··· Input data ···

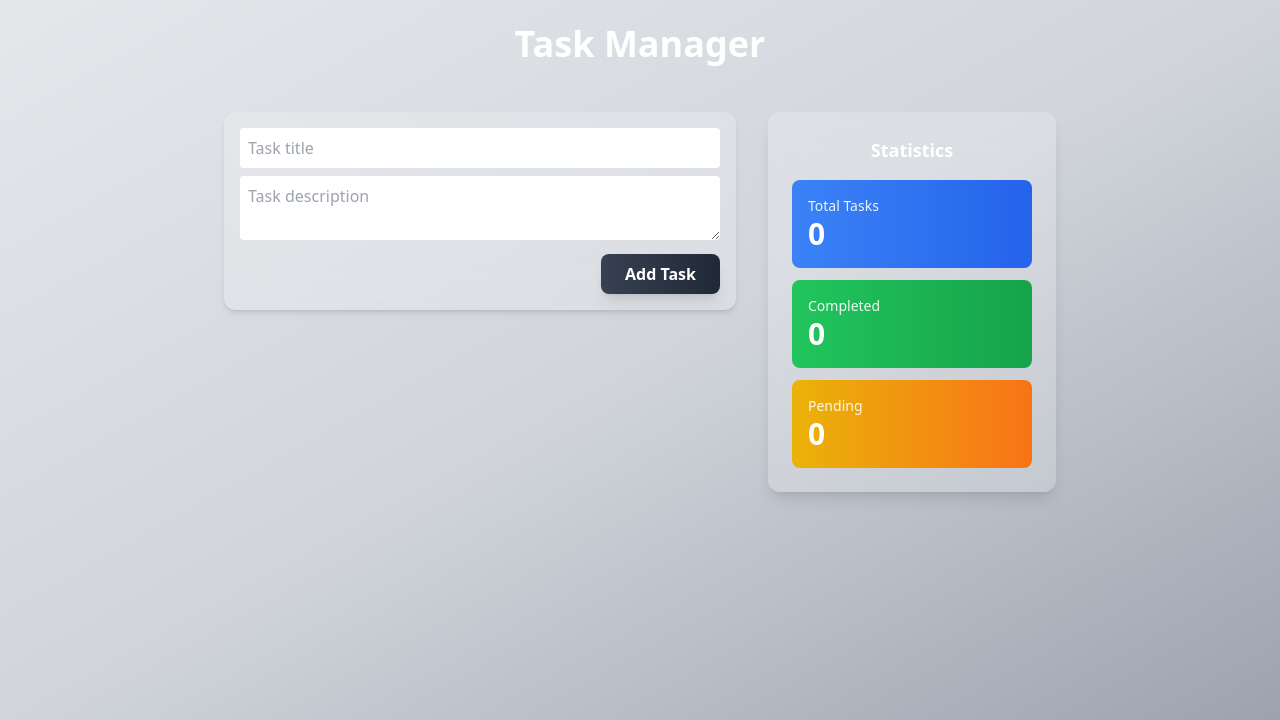
Repository: Meenakshi-commits/mern-task-manager
Page: / (app in client/)
An editor plug-in stored every save of this project. The page is shown before and after a run of saves, followed by the edit.
The browser window is 1280 px wide. The pictures show the whole page.
The page's requests for data from a server got no answer. The project was rebuilt for these pictures with package versions that can differ from the ones it lists, and the page was loaded fresh each time. No one was signed in, and anything a server would have sent is missing. Also part of the build but not shown: client/vite.config.js, client/src/components/TaskItem.jsx.

Above is the page before, as saved 2026-01-09 17:41:18.

### client/src/App.jsx
import { useEffect, useState } from "react";
import api from "./services/api";
import TaskForm from "./components/TaskForm";
import TaskList from "./components/TaskList";

export default function App() {
  const [tasks, setTasks] = useState([]);

  const fetchTasks = async () => {
    const res = await api.get("/tasks");
    setTasks(res.data);
  };

  useEffect(() => {
    fetchTasks();
  }, []);

  const completed = tasks.filter((t) => t.completed).length;
  const pending = tasks.length - completed;

  return (
    <div className="min-h-screen bg-gradient-to-br from-gray-200 via-gray-300 to-gray-400 p-6">
      <h1 className="text-4xl font-bold text-center mb-12 text-white">
        Task Manager
      </h1>

      <div className="max-w-6xl mx-auto text-white">
        <div className="flex justify-center items-start gap-8">
          <div className="flex-1 max-w-lg">
            <TaskForm fetchTasks={fetchTasks} />
            <TaskList tasks={tasks} fetchTasks={fetchTasks} />
          </div>

          <div className="bg-white/20 backdrop-blur-lg p-6 rounded-xl shadow-lg w-72 h-fit sticky top-20">
            <h2 className="text-lg font-semibold mb-4 text-center">Statistics</h2>
            <div className="space-y-3">
              <div className="bg-gradient-to-r from-blue-500 to-blue-600 p-4 rounded-lg">
                <p className="text-sm opacity-90">Total Tasks</p>
                <p className="text-3xl font-bold">{tasks.length}</p>
              </div>
              <div className="bg-gradient-to-r from-green-500 to-green-600 p-4 rounded-lg">
                <p className="text-sm opacity-90">Completed</p>
                <p className="text-3xl font-bold">{completed}</p>
              </div>
              <div className="bg-gradient-to-r from-yellow-500 to-orange-500 p-4 rounded-lg">
                <p className="text-sm opacity-90">Pending</p>
                <p className="text-3xl font-bold">{pending}</p>
              </div>
            </div>
          </div>
        </div>
      </div>
    </div>
  );
}

### client/src/components/TaskForm.jsx
import { useState } from "react";
import api from "../services/api";

export default function TaskForm({ fetchTasks }) {
  const [title, setTitle] = useState("");
  const [description, setDescription] = useState("");

  const handleSubmit = async (e) => {
    e.preventDefault();
    if (!title) return;

    await api.post("/tasks", {
      title,
      description,
    });

    setTitle("");
    setDescription("");
    fetchTasks();
  };

  return (
    <form
      onSubmit={handleSubmit}
      className="bg-white/20 backdrop-blur-lg p-4 rounded-xl shadow-md"
    >
      <input
        type="text"
        placeholder="Task title"
        className="w-full mb-2 p-2 rounded"
        value={title}
        onChange={(e) => setTitle(e.target.value)}
      />

      <textarea
        placeholder="Task description"
        className="w-full mb-2 p-2 rounded"
        value={description}
        onChange={(e) => setDescription(e.target.value)}
      />

      <div className="flex justify-end">
        <button className="bg-gradient-to-r from-gray-700 to-gray-800 text-white font-semibold px-6 py-2 rounded-lg hover:from-gray-800 hover:to-gray-900 transition-all duration-200 shadow-lg hover:shadow-xl active:scale-95">
          Add Task
        </button>
      </div>
    </form>
  );
}

### client/src/components/TaskList.jsx
import TaskItem from "./TaskItem";

export default function TaskList({ tasks, fetchTasks }) {
  return (
    <div className="mt-4">
      {tasks.map((task) => (
        <TaskItem
          key={task._id}
          task={task}
          fetchTasks={fetchTasks}
        />
      ))}
    </div>
  );
}

Loaded but not shown: client/index.html (common file); client/src/main.jsx (common file); client/src/index.css (common file); client/src/services/api.js (common file); client/tailwind.config.js (common file)

After the next 2 saves:
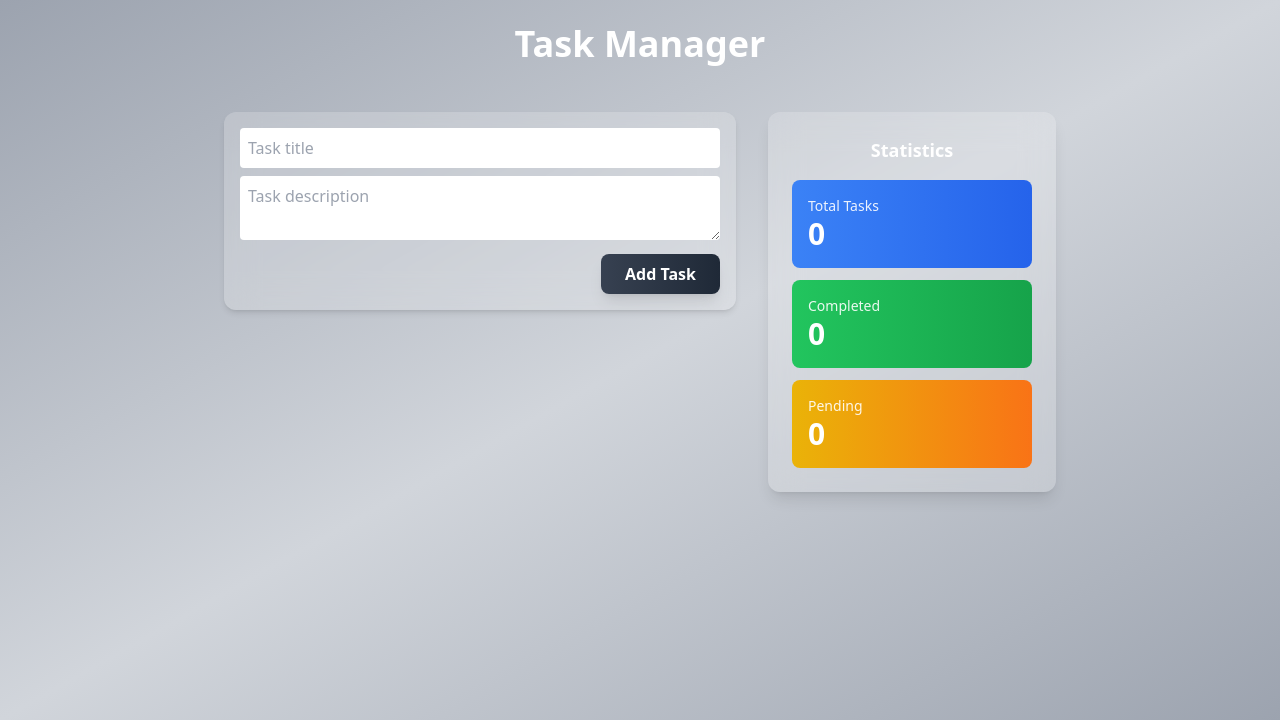
The 2 saves are shown as one change because they came seconds apart.
The last was saved 30 s later.
--- a/client/src/App.jsx
+++ b/client/src/App.jsx
@@ -19,7 +19,7 @@ export default function App() {
   const pending = tasks.length - completed;
 
   return (
-    <div className="min-h-screen bg-gradient-to-br from-gray-200 via-gray-300 to-gray-400 p-6">
+    <div className="min-h-screen bg-gradient-to-br from-gray-400 via-gray-300 to-gray-400 p-6">
       <h1 className="text-4xl font-bold text-center mb-12 text-white">
         Task Manager
       </h1>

···

__Work request__.
The line with "--- a/client/src/App.jsx" through the last line of the entries above: output exactly those lines and nothing else.

__Answer area__.
--- a/client/src/App.jsx
+++ b/client/src/App.jsx
@@ -19,7 +19,7 @@ export default function App() {
   const pending = tasks.length - completed;
 
   return (
-    <div className="min-h-screen bg-gradient-to-br from-gray-200 via-gray-300 to-gray-400 p-6">
+    <div className="min-h-screen bg-gradient-to-br from-gray-400 via-gray-300 to-gray-400 p-6">
       <h1 className="text-4xl font-bold text-center mb-12 text-white">
         Task Manager
       </h1>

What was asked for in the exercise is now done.